We are already in process of helping this particular facility purchase 50 initial isolation gowns and 10 reusable respirators for their staff from the remaining supply in the market. We hope that holds them over until our own production can increase!
Making Masks To Slow The Spread
While we begin ramping up the PPE sewing project to help healthcare workers, we’ve found there is a demand in the community for washable, durable cloth face masks too.
A cloth face mask may not be appropriate for a front-line healthcare worker. They typically need N95 respirators. They would only use a cloth face mask as a last resort in the most dire of circumstances (which we may yet see happen during this pandemic).
Making an N95 respirator is out of the question. The process requires a multi-million dollar machine that blows nano-sized filament together to make the masks.
What we can produce, however, is a cloth face mask that provides protection in a different way. Neither the cloth face mask or the non-N95 surgical masks were really designed to fully protect the wearer from infection (although there is some benefit, compared to wearing no mask at all).
Surgeons primarily wear surgical masks for one reason – to ensure they don’t cough, sneeze or breathe on a patient during surgery and inadvertently infect them. They wear it to protect others from themself.
These cloth masks won’t fully protect the wearer from COVID-19 infection by someone else, BUT it does help towards protecting everyone else from the person wearing it if they cough/sneeze or otherwise spread the virus unknowingly. Some have argued this is a reasonable public health measure to implement in order to help slow the spread of COIVD-19.

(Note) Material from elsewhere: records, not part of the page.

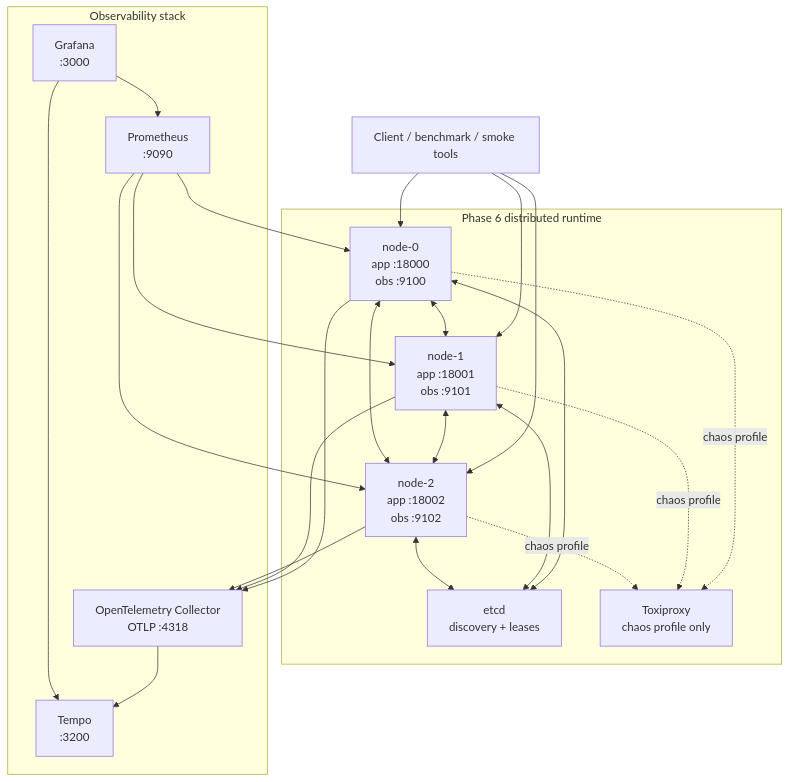
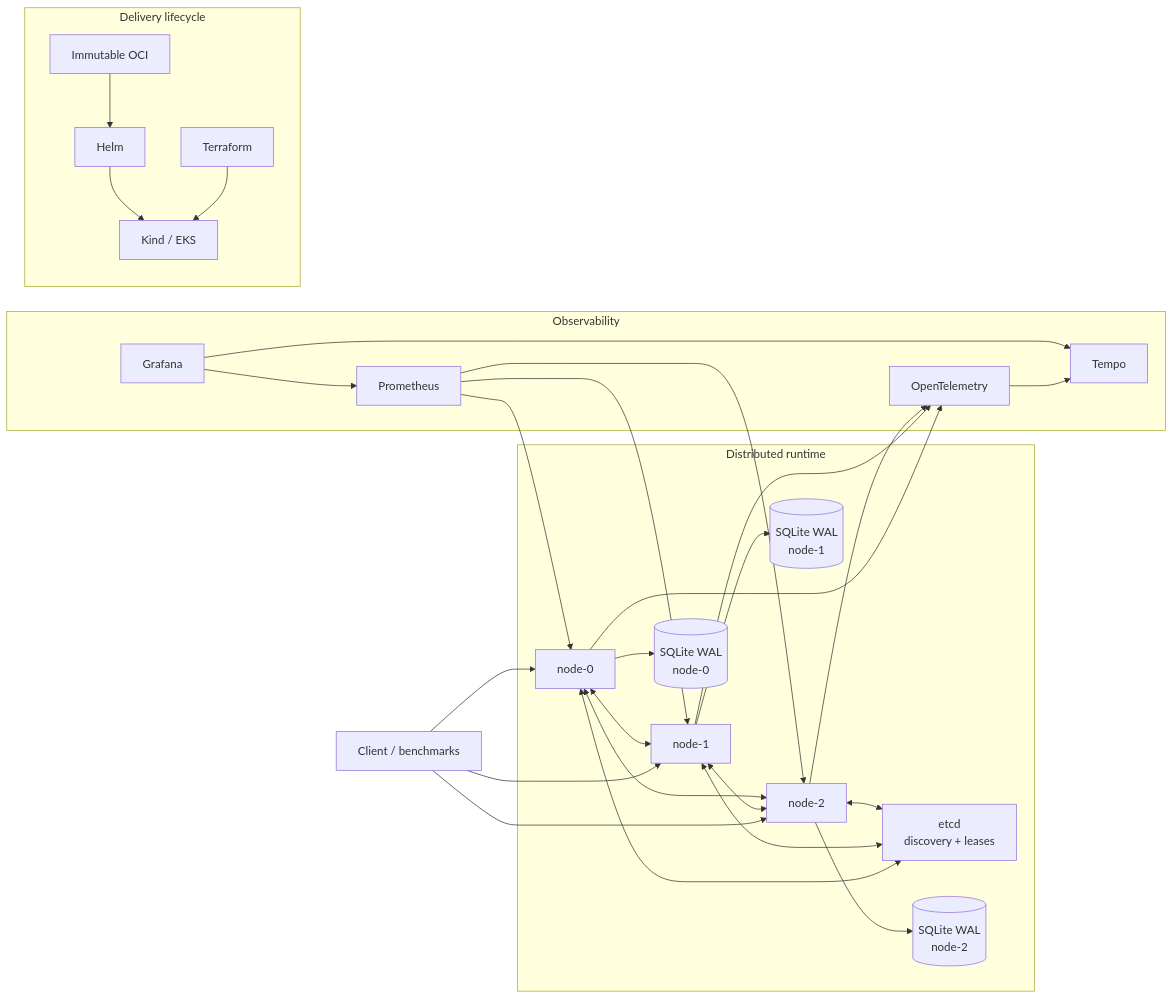
The diagram in README.md (Parmodk2310/Advanced-Distributed-System), drawn with Mermaid before and after one commit. The commit also changed other lines of this file and 6 other files, not shown here.

````diff
--- a/README.md
+++ b/README.md
@@ -115,48 +93,58 @@
 ```mermaid
-flowchart TB
-    Client["Client / benchmark / smoke tools"]
+flowchart LR
+    C[Client / benchmarks]
 
-    subgraph Runtime["Phase 6 distributed runtime"]
-        N0["node-0<br/>app :18000<br/>obs :9100"]
-        N1["node-1<br/>app :18001<br/>obs :9101"]
-        N2["node-2<br/>app :18002<br/>obs :9102"]
-
-        ETCD["etcd<br/>discovery + leases"]
-        TOXI["Toxiproxy<br/>chaos profile only"]
+    subgraph Runtime["Distributed runtime"]
+        N0[node-0]
+        N1[node-1]
+        N2[node-2]
+        E[etcd<br/>discovery + leases]
+        DB0[(SQLite WAL<br/>node-0)]
+        DB1[(SQLite WAL<br/>node-1)]
+        DB2[(SQLite WAL<br/>node-2)]
     end
 
-    subgraph Observability["Observability stack"]
-        PROM["Prometheus<br/>:9090"]
-        OTEL["OpenTelemetry Collector<br/>OTLP :4318"]
-        TEMPO["Tempo<br/>:3200"]
-        GRAF["Grafana<br/>:3000"]
+    subgraph Observability
+        P[Prometheus]
+        O[OpenTelemetry]
+        T[Tempo]
+        G[Grafana]
     end
 
-    Client --> N0
-    Client --> N1
-    Client --> N2
+    subgraph Delivery["Delivery lifecycle"]
+        OCI[Immutable OCI]
+        H[Helm]
+        K[Kind / EKS]
+        TF[Terraform]
+    end
+
+    C --> N0
+    C --> N1
+    C --> N2
 
     N0 <--> N1
     N1 <--> N2
     N0 <--> N2
 
-    N0 <--> ETCD
-    N1 <--> ETCD
-    N2 <--> ETCD
+    N0 <--> E
+    N1 <--> E
+    N2 <--> E
 
-    N0 -. chaos profile .-> TOXI
-    N1 -. chaos profile .-> TOXI
-    N2 -. chaos profile .-> TOXI
+    N0 --> DB0
+    N1 --> DB1
+    N2 --> DB2
 
-    PROM --> N0
-    PROM --> N1
-    PROM --> N2
+    P --> N0
+    P --> N1
+    P --> N2
+    N0 --> O
+    N1 --> O
+    N2 --> O
+    O --> T
+    G --> P
+    G --> T
 
-    N0 --> OTEL
-    N1 --> OTEL
-    N2 --> OTEL
-
-    OTEL --> TEMPO
-    GRAF --> PROM
-    GRAF --> TEMPO
+    OCI --> H
+    H --> K
+    TF --> K
 ```
````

We currently feel this can not only provide some lower level of protection to people in our community, but can also protect the rest of us from those who may be unwitting asymptomatic spreaders.
Masks are also being required here for people who go out to essential stores. If you don’t have a mask, you might not be allowed in. For refugees that can’t afford to buy one from the dwindling market supplies, a washable cloth mask might mean the difference between leaving home or having to stay in and not get needed supplies.
Making a cloth face mask is a lot easier – and faster – than a full isolation gown. Our hope is to provide many masks for the community in the weeks ahead. Pray for the team in this regard!
You Can Do These Things Too!
One of the interesting things about this current pandemic is its global nature. The problems we are facing out here – and some of the solutions for them – are not too different for some of you in the West reading this!
Many of you could help sew isolation gowns for your community’s health workers or cloth face masks for those in your church/neighborhood. It may not seem like much, but every little bit counts.
We plan to post the patterns and further information on COVID-19 relief in a special section on our website later this coming week. If you want the gown/face mask patterns before that time, go ahead and just contact us for them directly, we’d be glad to provide them!